• Work required: Report every line of the records below that contains the word "background".

• Data:
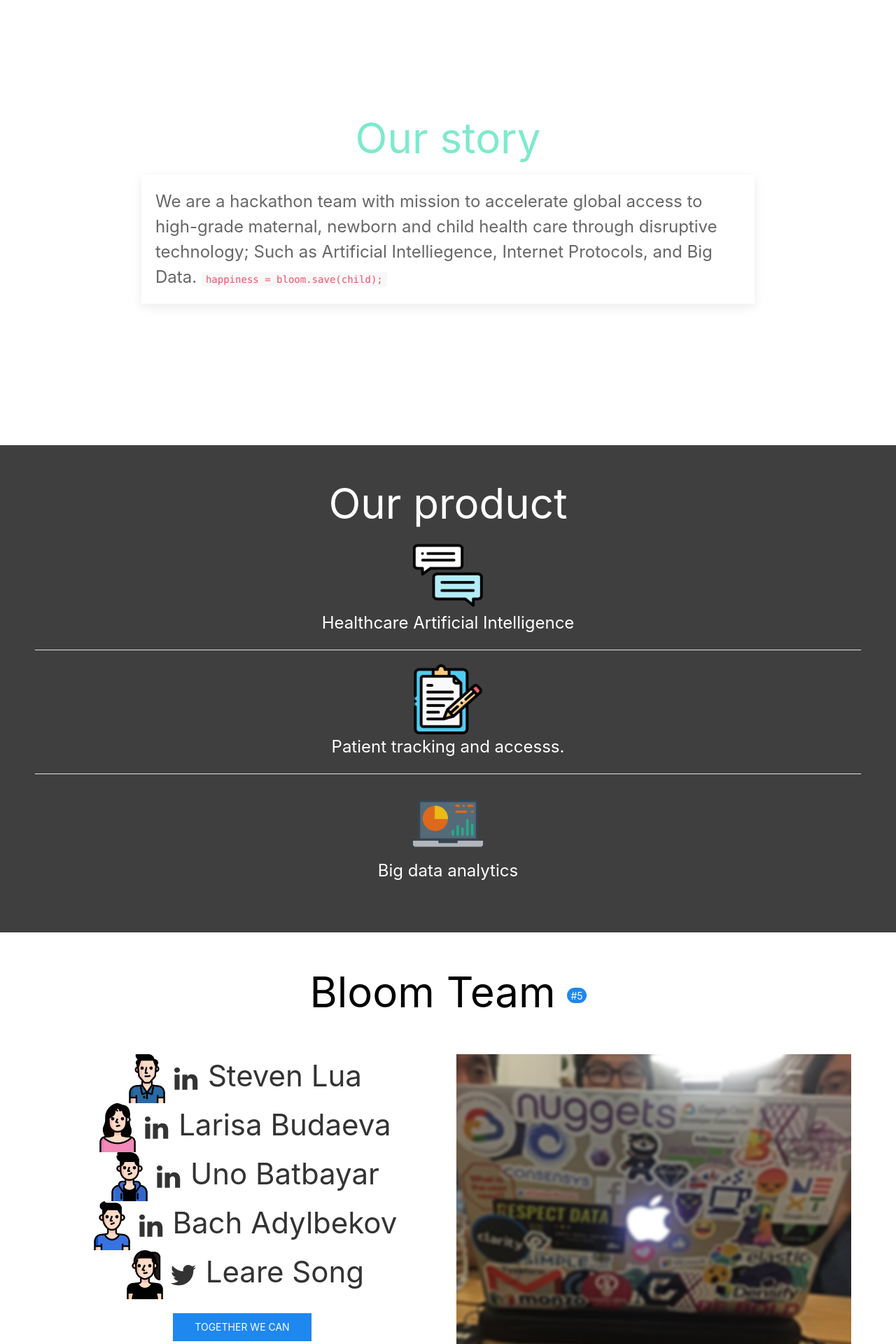
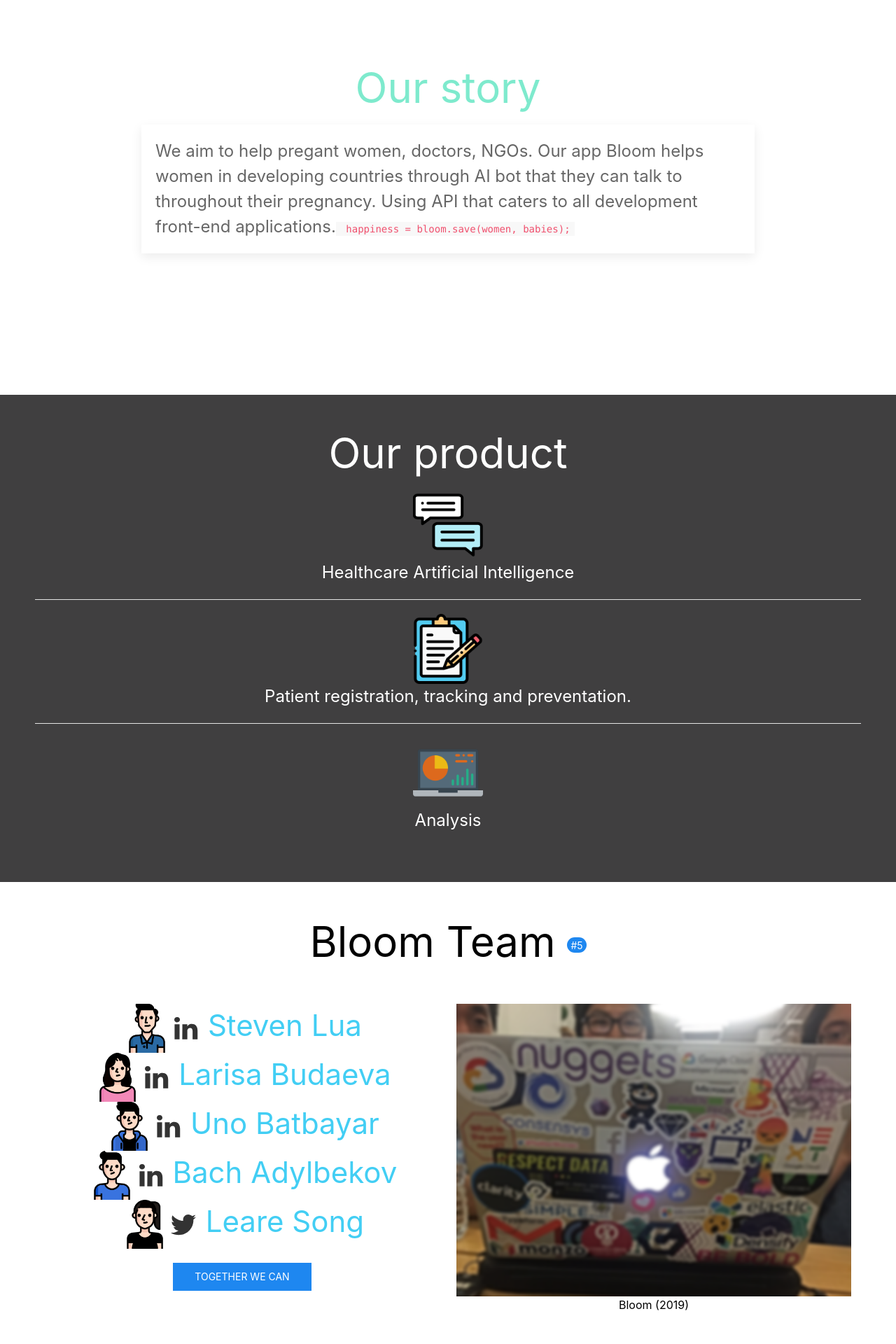
Before and after one commit to unobatbayar/Bloom, a PHP site: page / in a window 1280 px wide. Shown: the part 840-2760 px from the top of the page at 70% size. Run offline with PHP 8.4, Linux system fonts and the light colour scheme; data that the repository does not hold is empty.

Commit message:
feat: final version with all features

```diff
--- a/htdocs/class/User.php
+++ b/htdocs/class/User.php
@@ -16,15 +16,10 @@
 
         if($this->mysqli->query("INSERT INTO patients (baby_due_date, blood_type, born, health_status, name)"
         . "VALUES ('$baby_due_date', '$blood_type', '$born', '$health_status', '$name')")){
-            header('Location: ../index');
-            echo 'successful';
-
         }
         else{
-            header('Location: ../index');
-            echo 'unsuccessful';
         }
-
+        header('Location: ../index');
     }
 
     public function output_data(){
--- a/htdocs/css/additional.css
+++ b/htdocs/css/additional.css
@@ -1,9 +1,17 @@
 #welcometobloom {
     border: 2px solid #7eeacd;
-    padding: 250px;
+    padding: 210px;
     background-repeat: no-repeat;
     background-size: auto;
     background-color: #7eeacd;
+}
+
+#tabnavigations {
+  border: 2px solid #7eeacd;
+  padding: 70px;
+  background-repeat: no-repeat;
+  background-size: auto;
+  background-color: #7eeacd;
 }
 
 #aboutus {
--- a/htdocs/functions.js
+++ b/htdocs/functions.js
@@ -20,8 +20,8 @@
   document.getElementById("output").innerHTML += "You: " + "<span class='uk-label'>" + input + "</span>"+ space;
 
   //Bot
-  if (input in data) document.getElementById("output").innerHTML += "Dr. Botson: " + "<span class='uk-label uk-label-success'>" + data[input]+ "</span>"+ space;
-  else document.getElementById("output").innerHTML += "Dr. Boston: " + "<span class='uk-label uk-label-success'>" + exceptions[num] + "</span>"+ space;
+  if (input in data) document.getElementById("output").innerHTML += "Bloomie: " + "<span class='uk-label uk-label-success'>" + data[input]+ "</span>"+ space;
+  else document.getElementById("output").innerHTML += "Bloomie: " + "<span class='uk-label uk-label-success'>" + exceptions[num] + "</span>"+ space;
 }
 //HashSet
 data = {
@@ -29,6 +29,22 @@
   "change" : "Would you like to change the language?",
   "help" : "Please call: Europe - 112, Africa - 10111, North America - 911, Syria - 999",
   "hi" : "Hello",
+  "what" : "Sorry, I don't know",
+  "how old are you?" : "42",
+  "will google hire me" : "Yes",
+  "hi" : "Hello",
+  "what" : "Nothing",
+  "i am not well": "oh sorry to hear that, <br> can you tell me what is wrong?",
+  "i am not feeling well": "sorry to hear that, <br> can you tell me more?",
+  "i am bleeding and swollen": "oh no, we suggest that <br> you go visit your nearest doctor",
+  "who are you" : "My name is Bloomie and I am your friend <br> to help you through your pregnancy",
+  "where am i" : "London",
+  "i am bleeding": "oh sorry to hear that, we suggest <br>you go to your nearest clinic",
+  "1 + 1" : "2",
+  "one plus one" : "two",
+  "stop" : "Exiting now...",
+  "apple" : "Apple Inc is one of the greatest company",
+  "who is john" : "A very old man",
   "how are you?" : "good",
   "ok" : ":)",
   "مرحبا": "كيف حالكم",
--- a/htdocs/include/footer.php
+++ b/htdocs/include/footer.php
@@ -3,12 +3,12 @@
 <table class="uk-table uk-text-center" >
 
 <td width="5%" valign="left">
- <h6> <a class="uk-text-large uk-text-primary" uk-toggle="target: #offcanvas-pmnch">PMNCH <span uk-icon="social"></span></a> </h6>
+ <h6> <a class="uk-text-large uk-text-primary" uk-toggle="target: #offcanvas-pmnch"><font color="#7eeacd">PMNCH <span uk-icon="social"></span></font></a> </h6>
  </td>
 
 
  </table>
- <p class="uk-text-center" style="valign:bottom; width:100%; text-align: center" ><font color="white" size="3"> Fintech Hackathon Week 2019 | Team Bloom &copy; <?php echo date("Y");?></font>  </p>
+ <p class="uk-text-center" style="valign:bottom; width:100%; text-align: center" ><font color="#7eeacd" size="3"> Fintech Hackathon Week 2019 | Team Bloom &copy; <?php echo date("Y");?></font>  </p>
 
 </div>
 </footer>
--- a/htdocs/include/header.php
+++ b/htdocs/include/header.php
@@ -2,7 +2,7 @@
 	require 'sources.php';
 ?>
 <!-- Desktop navigation -->
-    <nav class="uk-navbar uk-visible@l" data-uk-sticky="" style="background:white">
+    <nav class="uk-navbar " data-uk-sticky="" style="background:white">
     <ul class="uk-navbar-nav" >
         <li>
             <a href="../index" style="text-decoration:none ">
@@ -27,7 +27,7 @@
 
 
 <!-- Mobile navigation -->
-<nav class="uk-navbar uk-hidden@s" uk-navbar style="background:white">
+<!-- <nav class="uk-navbar uk-hidden@s" uk-navbar style="background:white">
 
 		<div class="uk-navbar-right">
 			<a uk-toggle="target: #mobile-header"><font color="black"> <span uk-icon="icon: menu; ratio: 2.5"></span> </font>  </a>
@@ -47,5 +47,5 @@
         </ul>
 	</div>
 </div>
-</div>
+</div> -->
 <!-- navigation ends -->
--- a/htdocs/index.php
+++ b/htdocs/index.php
@@ -1,6 +1,9 @@
 <?php
 require 'include/config.php';
 
+// Deleter
+    // if($mysqli->query("DELETE FROM patients WHERE name='asdf'")){
+    // echo 'done'; }
 ?>
 <!DOCTYPE html>
 <html>
@@ -16,14 +19,7 @@
 <?php include 'include/header.php'; ?>
 <!-- Big Header -->
 <div id="welcometobloom" class="uk-text-center">
-    <h1 class="uk-heading-primary">
-        <!-- <img src="Images/m4.png" alt="Smiley face" height="100" width="100">
-        <img src="Images/m1.png" alt="Smiley face" height="100" width="100">
-        <font color="black"> Bloom
-        <img src="Images/m2.png" alt="Smiley face" height="100" width="100">
-        <img src="Images/m3.png" alt="Smiley face" height="100" width="100">  -->
-    </h1>
-    <h3 class="uk-heading uk-text-bold"><font size="5"> Creating global access to high-grade maternal, newborn and child health care through technology</h3>
+    <h1 class="uk-heading uk-text-bold"><font size="8" color="white"> Helping pregnant women and new born babies in developing countries </font></h1>
     <h4></h4>
     <h1> <a class="uk-button uk-button-secondary" href="chatbot"><img src="Images/chat.png" alt="Smiley face" height="25" width="25"> Chat now</a> </h1>
 </div>
@@ -33,10 +29,9 @@
     <h1 class="uk-heading-primary uk-text-center" id="ourstory"><font color="#7eeacd"> Our story</h1>
         <div class="uk-card uk-card-default uk-card-small">
                 <div class="uk-text-left uk-card-small uk-card-body uk-text-break">
-                We are a hackathon team with mission to accelerate global access to high-grade maternal, newborn and child health care through disruptive technology; Such as Artificial Intelliegence, Internet Protocols, and Big Data. <code> happiness = bloom.save(child); </code>
+                <font size="5"> We aim to help pregant women, doctors, NGOs. Our app Bloom helps women in developing countries through AI bot that they can talk to throughout their pregnancy. Using API that caters to all development front-end applications.<code> happiness = bloom.save(women, babies); </code></font>
                 </div>
         </div>
-
 </div>
 <!---->
 <!-- Product -->
@@ -46,9 +41,9 @@
         <dt><img src="Images/chat.png" alt="Smiley face" height="100" width="100"></dt>
         <dd>Healthcare Artificial Intelligence</dd>
         <dt><img src="Images/note.png" alt="Smiley face" height="100" width="100"></dt>
-        <dd>Patient tracking and accesss.</dd>
+        <dd>Patient registration, tracking and preventation.</dd>
         <dt><img src="Images/analytics.png" alt="Smiley face" height="100" width="100"></dt>
-        <dd>Big data analytics</dd>
+        <dd>Analysis</dd>
     </dl>
 
 </div>
@@ -60,11 +55,11 @@
     <div class="uk-container">
         <td class="width="50%" valign="left">
         <ul class="uk-list uk-text-large"><h1>
-                <li><img src="Images/steven.png" alt="Smiley face" height="70" width="70"><span uk-icon="icon: linkedin; ratio: 2"></span> Steven Lua</li>
-                <li><img src="Images/larisa.png" alt="Smiley face" height="70" width="70"><span uk-icon="icon: linkedin; ratio: 2"></span> Larisa Budaeva</li>
-                <li><img src="Images/uno.png" alt="Smiley face" height="70" width="70"><span uk-icon="icon: linkedin; ratio: 2"></span> Uno Batbayar</li>
-                <li><img src="Images/bach.png" alt="Smiley face" height="70" width="70"><span uk-icon="icon: linkedin; ratio: 2"></span> Bach Adylbekov</li>
-                <li><img src="Images/song.png" alt="Smiley face" height="70" width="70"><span uk-icon="icon: twitter; ratio: 2"></span> Leare Song</li></h1>
+                <li><img src="Images/steven.png" alt="Smiley face" height="70" width="70"><span uk-icon="icon: linkedin; ratio: 2"></span> <a href="https://www.linkedin.com/in/stevenlua/">Steven Lua</a></li>
+                <li><img src="Images/larisa.png" alt="Smiley face" height="70" width="70"><span uk-icon="icon: linkedin; ratio: 2"></span> <a href="https://www.linkedin.com/in/larisa-budaeva-0a175a66/">Larisa Budaeva</a></li>
+                <li><img src="Images/uno.png" alt="Smiley face" height="70" width="70"><span uk-icon="icon: linkedin; ratio: 2"></span> <a href="https://www.linkedin.com/in/unobatbayar/">Uno Batbayar</a></li>
+                <li><img src="Images/bach.png" alt="Smiley face" height="70" width="70"><span uk-icon="icon: linkedin; ratio: 2"></span> <a href="https://www.linkedin.com/in/bahadylbekov/">Bach Adylbekov</a></li>
+                <li><img src="Images/song.png" alt="Smiley face" height="70" width="70"><span uk-icon="icon: twitter; ratio: 2"></span> <a href="https://twitter.com/SongLeare">Leare Song</a></li></h1>
         </ul>
         <div uk-lightbox>
             <a class="uk-button uk-button-primary" href="Images/pregnant.png">together we can</a>
```
Also changed, not shown: htdocs/analytics.php (+8 -4 lines), htdocs/chatbot.php (+4 -5 lines), htdocs/patient.php (+6 -7 lines).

• Result:
     background-repeat: no-repeat;
     background-size: auto;
     background-color: #7eeacd;
+  background-repeat: no-repeat;
+  background-size: auto;
+  background-color: #7eeacd;
-    <nav class="uk-navbar uk-visible@l" data-uk-sticky="" style="background:white">
+    <nav class="uk-navbar " data-uk-sticky="" style="background:white">
-<nav class="uk-navbar uk-hidden@s" uk-navbar style="background:white">
+<!-- <nav class="uk-navbar uk-hidden@s" uk-navbar style="background:white">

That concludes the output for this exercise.